(Structured diff data)
=== Begin Enclosure ===

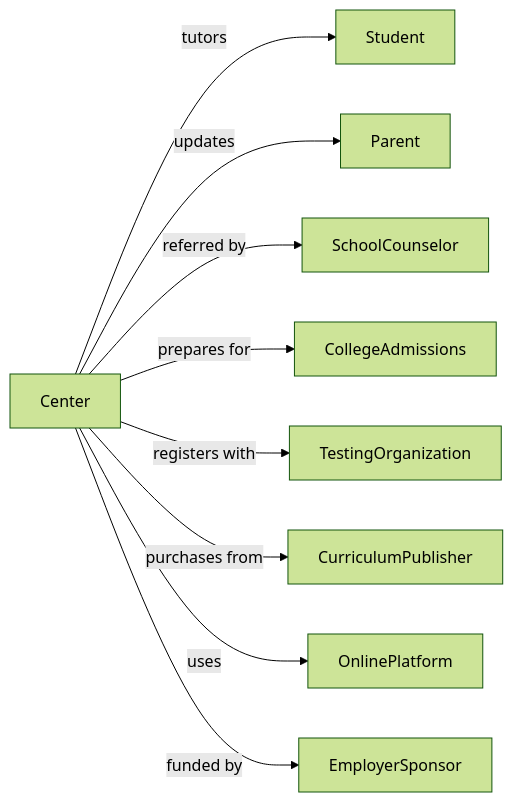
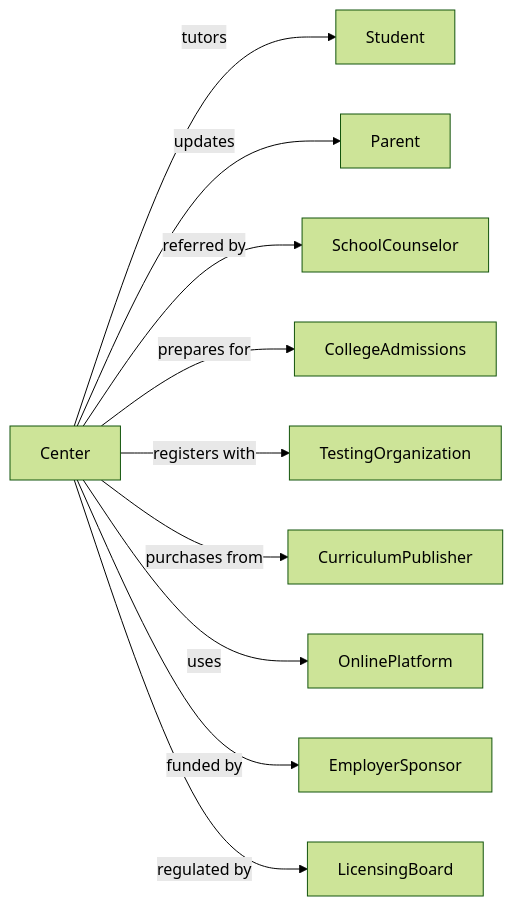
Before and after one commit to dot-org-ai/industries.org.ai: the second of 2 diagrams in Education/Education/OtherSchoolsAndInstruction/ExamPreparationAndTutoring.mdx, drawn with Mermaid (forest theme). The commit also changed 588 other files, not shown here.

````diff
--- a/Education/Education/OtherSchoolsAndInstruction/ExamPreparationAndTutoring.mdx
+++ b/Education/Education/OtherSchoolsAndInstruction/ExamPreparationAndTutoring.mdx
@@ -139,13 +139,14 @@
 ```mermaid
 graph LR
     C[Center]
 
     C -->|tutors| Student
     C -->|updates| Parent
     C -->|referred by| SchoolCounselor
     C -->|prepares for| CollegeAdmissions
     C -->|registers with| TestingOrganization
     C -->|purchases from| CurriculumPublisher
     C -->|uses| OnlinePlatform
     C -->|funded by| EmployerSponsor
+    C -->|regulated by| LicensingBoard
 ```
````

=== End Enclosure ===

Your task - Please quote exactly the lines from the one containing "C -->|uses| OnlinePlatform" through the last line of the records above, both included, and nothing else.

Response for this exercise -
     C -->|uses| OnlinePlatform
     C -->|funded by| EmployerSponsor
+    C -->|regulated by| LicensingBoard
 ```
````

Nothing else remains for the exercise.